My personal feeling is that Mr. Lee forgot one of the most important lessons of business – never fall in love with your own business. The man who made “succession planning” and obsession couldn’t help but to create consultancy positions in the cabinet of his successors. He was Mr. Goh Chok Tong’s “Senior Minister,” and then, when his own son took over, he became the “Minister Mentor,” or the man they still needed around to “mentor” the people he chose to run the country.

While nobody can doubt Mr. Lee’s wisdom and the fact that he’s been right about so many of the crucial issues, there comes a point when one forgets that times change and the methods that worked yesterday may not work today. You could say that Mr. Lee was the father of the nation and he was the father that forgot that the children had grown up.

One of the most common failings was to stick onto the myth that he and his party created – they were the party that brought the nation from swamp to thriving metropolis in a generation.
While the PAP and Mr. Lee deserve credit for bringing Singapore up in the world, the message had become lost on a generation that never lived through things like the Japanese Occupation or the riots of the 60s. There’s no point telling a retrenched manager with a mortgage and family to feed that he has it easy when compared to the generation that survived the Japanese occupation. What he wants is to find a way of making a living so he can feed the family.

There were also times when the obsession with the past record was more than just out of touch – it was self-serving. One of the worst moments came when Mr. Lee proceeded to sold Singaporeans for being complacent about national security when there were calls for the Minister in charge of national security to resign after that Minister allowed a terrorist to waltz out of a secured facility. Mr. Lee was known for being ruthless with his own ministers in extracting the highest standards and competence and integrity. Suddenly he was proudly defending the incompetence of his son’s ministers. To a generation of Singaporeans who had grown up thinking of Mr. Lee as a great man who did things for the nation, this was a rude shock. Had he grown to love his power more than his people?

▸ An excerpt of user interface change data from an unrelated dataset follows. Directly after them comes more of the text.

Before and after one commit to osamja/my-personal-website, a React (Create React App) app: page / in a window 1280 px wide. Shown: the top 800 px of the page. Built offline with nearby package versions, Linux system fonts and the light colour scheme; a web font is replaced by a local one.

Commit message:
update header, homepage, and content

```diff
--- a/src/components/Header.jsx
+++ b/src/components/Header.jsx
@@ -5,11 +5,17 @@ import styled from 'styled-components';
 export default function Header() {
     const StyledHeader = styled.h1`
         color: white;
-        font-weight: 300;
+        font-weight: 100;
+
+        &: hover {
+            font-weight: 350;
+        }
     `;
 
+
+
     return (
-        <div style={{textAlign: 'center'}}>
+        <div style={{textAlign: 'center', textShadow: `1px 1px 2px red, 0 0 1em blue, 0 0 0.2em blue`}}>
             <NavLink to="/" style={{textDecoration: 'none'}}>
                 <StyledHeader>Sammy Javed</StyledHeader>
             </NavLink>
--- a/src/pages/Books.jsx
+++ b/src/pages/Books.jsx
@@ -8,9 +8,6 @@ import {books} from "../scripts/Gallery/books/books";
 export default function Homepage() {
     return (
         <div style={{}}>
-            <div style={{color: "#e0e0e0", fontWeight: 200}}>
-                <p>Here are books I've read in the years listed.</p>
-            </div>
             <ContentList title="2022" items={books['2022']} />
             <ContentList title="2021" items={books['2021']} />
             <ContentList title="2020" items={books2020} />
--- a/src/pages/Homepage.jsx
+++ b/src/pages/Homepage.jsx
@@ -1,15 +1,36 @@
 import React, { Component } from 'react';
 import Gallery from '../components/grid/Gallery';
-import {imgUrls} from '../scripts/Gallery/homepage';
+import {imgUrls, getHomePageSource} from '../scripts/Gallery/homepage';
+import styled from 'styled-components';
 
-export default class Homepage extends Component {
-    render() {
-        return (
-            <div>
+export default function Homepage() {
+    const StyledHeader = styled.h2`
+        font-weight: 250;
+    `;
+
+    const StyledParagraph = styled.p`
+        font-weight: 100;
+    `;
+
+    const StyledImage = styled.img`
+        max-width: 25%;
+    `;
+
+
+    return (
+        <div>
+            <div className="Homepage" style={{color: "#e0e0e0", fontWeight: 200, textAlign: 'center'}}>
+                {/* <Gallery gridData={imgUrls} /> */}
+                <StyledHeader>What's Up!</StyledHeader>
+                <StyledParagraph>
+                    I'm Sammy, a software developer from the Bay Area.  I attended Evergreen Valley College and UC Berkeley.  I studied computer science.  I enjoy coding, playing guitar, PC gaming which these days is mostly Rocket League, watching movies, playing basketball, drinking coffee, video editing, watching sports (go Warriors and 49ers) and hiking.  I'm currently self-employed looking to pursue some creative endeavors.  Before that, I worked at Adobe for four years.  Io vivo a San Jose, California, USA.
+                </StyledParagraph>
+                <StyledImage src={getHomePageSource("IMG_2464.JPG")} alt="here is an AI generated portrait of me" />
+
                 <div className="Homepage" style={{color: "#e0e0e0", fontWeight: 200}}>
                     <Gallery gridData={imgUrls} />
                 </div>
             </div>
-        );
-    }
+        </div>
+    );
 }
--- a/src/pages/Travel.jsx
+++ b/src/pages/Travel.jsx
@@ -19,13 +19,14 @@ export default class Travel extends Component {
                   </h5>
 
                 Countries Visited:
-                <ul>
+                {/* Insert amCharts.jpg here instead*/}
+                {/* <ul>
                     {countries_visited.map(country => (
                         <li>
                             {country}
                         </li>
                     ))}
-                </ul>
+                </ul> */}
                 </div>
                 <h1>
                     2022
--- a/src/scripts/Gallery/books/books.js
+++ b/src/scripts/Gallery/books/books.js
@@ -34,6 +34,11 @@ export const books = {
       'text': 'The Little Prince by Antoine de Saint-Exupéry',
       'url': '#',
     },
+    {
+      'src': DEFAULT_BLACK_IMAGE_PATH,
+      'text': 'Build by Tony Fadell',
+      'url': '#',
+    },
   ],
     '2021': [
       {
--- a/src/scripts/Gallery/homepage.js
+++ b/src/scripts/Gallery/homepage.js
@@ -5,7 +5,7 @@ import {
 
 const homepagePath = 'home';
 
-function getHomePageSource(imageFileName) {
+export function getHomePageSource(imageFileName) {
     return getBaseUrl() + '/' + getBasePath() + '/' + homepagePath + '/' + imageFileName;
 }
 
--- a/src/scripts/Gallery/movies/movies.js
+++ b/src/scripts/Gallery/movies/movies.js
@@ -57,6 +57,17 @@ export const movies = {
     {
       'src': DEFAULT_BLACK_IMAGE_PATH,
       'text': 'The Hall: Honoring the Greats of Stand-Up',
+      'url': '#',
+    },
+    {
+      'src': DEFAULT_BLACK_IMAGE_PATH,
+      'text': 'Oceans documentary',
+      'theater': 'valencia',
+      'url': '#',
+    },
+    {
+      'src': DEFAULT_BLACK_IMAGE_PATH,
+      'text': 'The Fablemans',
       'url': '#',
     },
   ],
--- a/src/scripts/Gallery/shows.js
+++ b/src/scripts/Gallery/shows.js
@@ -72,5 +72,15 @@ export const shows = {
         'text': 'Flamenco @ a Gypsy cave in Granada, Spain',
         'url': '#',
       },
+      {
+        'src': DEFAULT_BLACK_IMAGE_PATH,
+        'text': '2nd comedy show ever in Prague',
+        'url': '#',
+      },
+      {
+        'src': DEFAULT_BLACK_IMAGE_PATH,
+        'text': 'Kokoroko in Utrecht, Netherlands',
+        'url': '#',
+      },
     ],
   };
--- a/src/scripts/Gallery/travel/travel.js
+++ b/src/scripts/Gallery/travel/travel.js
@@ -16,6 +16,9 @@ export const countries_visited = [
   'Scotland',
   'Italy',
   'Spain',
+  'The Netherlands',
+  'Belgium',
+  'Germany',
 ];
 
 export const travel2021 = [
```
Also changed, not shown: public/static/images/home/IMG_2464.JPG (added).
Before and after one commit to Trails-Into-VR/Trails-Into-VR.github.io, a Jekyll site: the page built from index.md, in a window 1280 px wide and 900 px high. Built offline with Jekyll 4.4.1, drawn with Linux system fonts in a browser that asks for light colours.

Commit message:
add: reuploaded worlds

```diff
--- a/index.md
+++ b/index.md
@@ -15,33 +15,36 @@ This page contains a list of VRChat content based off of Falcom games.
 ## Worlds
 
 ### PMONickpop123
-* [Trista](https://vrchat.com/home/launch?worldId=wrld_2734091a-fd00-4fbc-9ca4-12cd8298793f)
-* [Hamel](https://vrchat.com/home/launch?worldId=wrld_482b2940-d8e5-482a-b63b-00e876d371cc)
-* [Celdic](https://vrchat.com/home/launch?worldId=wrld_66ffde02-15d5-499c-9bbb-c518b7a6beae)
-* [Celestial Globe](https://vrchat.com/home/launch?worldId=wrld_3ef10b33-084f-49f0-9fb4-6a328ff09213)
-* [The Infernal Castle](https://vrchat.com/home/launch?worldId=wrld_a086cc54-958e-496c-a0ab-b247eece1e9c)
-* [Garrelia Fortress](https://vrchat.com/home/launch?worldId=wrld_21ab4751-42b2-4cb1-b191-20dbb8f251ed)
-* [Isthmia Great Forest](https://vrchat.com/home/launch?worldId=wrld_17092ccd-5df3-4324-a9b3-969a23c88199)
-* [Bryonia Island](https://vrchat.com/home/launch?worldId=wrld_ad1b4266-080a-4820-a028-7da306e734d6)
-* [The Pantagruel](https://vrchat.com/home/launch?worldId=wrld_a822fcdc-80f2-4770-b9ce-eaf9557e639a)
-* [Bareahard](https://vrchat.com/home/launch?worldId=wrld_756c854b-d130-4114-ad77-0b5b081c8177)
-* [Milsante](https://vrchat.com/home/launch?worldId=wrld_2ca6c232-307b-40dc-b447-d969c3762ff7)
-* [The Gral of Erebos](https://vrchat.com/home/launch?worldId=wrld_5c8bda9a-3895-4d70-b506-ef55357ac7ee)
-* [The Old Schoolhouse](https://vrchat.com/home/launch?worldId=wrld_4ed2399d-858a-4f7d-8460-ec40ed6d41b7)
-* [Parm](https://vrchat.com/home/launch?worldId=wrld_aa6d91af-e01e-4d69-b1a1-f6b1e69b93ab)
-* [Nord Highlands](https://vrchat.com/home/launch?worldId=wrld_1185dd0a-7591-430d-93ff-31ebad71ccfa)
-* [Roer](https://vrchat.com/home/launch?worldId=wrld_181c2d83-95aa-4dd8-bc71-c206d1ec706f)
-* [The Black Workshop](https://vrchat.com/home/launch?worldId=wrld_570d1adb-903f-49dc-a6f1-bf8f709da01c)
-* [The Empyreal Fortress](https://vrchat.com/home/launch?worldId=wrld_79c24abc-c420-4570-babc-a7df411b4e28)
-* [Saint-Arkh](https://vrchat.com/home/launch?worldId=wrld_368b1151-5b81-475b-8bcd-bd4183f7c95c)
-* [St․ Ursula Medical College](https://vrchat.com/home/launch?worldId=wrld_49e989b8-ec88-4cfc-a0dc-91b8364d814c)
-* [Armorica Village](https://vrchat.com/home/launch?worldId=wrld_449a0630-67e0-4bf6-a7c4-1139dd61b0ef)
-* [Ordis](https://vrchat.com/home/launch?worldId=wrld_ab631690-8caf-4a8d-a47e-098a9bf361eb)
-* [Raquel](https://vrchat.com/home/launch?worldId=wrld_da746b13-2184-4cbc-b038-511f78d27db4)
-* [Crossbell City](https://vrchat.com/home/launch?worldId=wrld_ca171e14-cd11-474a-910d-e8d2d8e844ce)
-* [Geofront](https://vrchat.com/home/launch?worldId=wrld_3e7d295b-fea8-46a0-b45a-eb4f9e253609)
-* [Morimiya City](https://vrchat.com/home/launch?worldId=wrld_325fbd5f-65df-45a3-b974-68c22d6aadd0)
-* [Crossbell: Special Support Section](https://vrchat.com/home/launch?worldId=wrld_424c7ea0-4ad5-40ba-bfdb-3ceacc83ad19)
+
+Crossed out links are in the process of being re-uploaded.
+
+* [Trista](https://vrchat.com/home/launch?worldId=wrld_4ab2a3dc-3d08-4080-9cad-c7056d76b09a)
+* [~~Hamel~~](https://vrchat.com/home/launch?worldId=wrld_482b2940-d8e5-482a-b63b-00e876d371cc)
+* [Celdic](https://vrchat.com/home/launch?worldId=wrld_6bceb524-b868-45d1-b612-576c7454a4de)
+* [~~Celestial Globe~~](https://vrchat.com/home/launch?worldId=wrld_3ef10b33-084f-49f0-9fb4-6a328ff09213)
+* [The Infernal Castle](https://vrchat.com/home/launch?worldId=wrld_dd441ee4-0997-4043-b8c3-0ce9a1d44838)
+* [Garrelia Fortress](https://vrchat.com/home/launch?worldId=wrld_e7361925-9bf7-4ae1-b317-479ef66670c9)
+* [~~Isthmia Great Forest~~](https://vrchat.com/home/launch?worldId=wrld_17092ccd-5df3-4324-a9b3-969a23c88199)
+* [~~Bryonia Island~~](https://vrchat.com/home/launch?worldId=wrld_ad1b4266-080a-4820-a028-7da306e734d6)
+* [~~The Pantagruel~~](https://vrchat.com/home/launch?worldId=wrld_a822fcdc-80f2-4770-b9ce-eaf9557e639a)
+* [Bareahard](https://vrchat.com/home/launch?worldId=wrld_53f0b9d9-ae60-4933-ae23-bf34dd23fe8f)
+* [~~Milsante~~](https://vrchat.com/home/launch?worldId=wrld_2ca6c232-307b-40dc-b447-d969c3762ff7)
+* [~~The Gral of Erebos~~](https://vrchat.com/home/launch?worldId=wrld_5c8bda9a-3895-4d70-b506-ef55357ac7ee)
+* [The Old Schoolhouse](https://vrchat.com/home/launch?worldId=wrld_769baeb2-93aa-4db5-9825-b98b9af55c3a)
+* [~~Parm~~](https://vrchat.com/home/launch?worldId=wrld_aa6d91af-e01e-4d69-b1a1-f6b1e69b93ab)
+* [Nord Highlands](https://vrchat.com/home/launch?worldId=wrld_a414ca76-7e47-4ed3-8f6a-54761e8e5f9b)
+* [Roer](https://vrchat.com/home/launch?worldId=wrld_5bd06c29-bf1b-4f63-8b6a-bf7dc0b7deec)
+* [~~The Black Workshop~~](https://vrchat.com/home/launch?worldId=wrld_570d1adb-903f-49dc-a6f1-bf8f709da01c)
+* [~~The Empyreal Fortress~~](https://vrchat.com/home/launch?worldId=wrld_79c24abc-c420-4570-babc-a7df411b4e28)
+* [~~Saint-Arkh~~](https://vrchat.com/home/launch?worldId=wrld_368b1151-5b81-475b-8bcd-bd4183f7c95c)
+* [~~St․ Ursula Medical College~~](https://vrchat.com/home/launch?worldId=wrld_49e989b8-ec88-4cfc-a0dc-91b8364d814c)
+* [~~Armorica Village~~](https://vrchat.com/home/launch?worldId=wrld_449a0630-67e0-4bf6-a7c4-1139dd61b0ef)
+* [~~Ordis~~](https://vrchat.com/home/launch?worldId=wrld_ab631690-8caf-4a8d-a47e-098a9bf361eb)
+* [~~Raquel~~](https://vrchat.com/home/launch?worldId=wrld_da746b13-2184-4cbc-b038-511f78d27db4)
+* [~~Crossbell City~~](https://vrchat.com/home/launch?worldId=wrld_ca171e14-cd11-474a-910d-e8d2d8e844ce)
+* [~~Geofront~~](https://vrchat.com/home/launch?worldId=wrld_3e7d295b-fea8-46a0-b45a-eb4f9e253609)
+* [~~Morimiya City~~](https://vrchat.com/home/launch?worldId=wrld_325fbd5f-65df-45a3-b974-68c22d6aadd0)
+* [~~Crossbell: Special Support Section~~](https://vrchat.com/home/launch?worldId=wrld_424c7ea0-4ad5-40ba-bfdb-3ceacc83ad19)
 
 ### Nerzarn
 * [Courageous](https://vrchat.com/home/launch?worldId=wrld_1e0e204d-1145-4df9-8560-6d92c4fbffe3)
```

As a young Singaporean, I find Mr. Lee’s demise sad but hopeful. The man had faults and his frailties. These weaknesses have damaged certain aspects of Singapore. However, when you compare him to his contemporaries in Southeast Asia, he did place some safeguards against himself. Singapore’s elections are really run in a “free and fair manner” (the ballot is secret, even if the ruling party may like you to think otherwise.) Mr. Lee did step aside in 1991, unlike Suharto who had to be pushed and confined to house arrest or Marcos who had to flee the nation.

 If one looks at Mr. Lee’s family, you have to hand it to him for ensuring they stayed in line and played by the rules. Our current Prime Minister was required to take the same exams that everyone else took. As a reservist colonel pointed out, “Lee Hsien Loong and Lee Hsien Yang went to OCS (Officer Cadet School) and trained – they did not get 12-year deferments of National Service and then got posted to study soil.” The Elder Mr. Lee has kept certain things in line, which many of his contemporaries did not – one only has to go back to how the Suharto family seemed to own as well as run Indonesia.
You could say Mr. Lee’s problem was to set high standards for public officials and the angst that many Singaporeans feel towards the once almighty government is the fact that they feel its moved away from the standards that Mr. Lee set.

It would take courage to admit this but should any government recognize and act of these mistakes, they would have secured Mr. Lee’s decent legacy for the betterment of Singapore.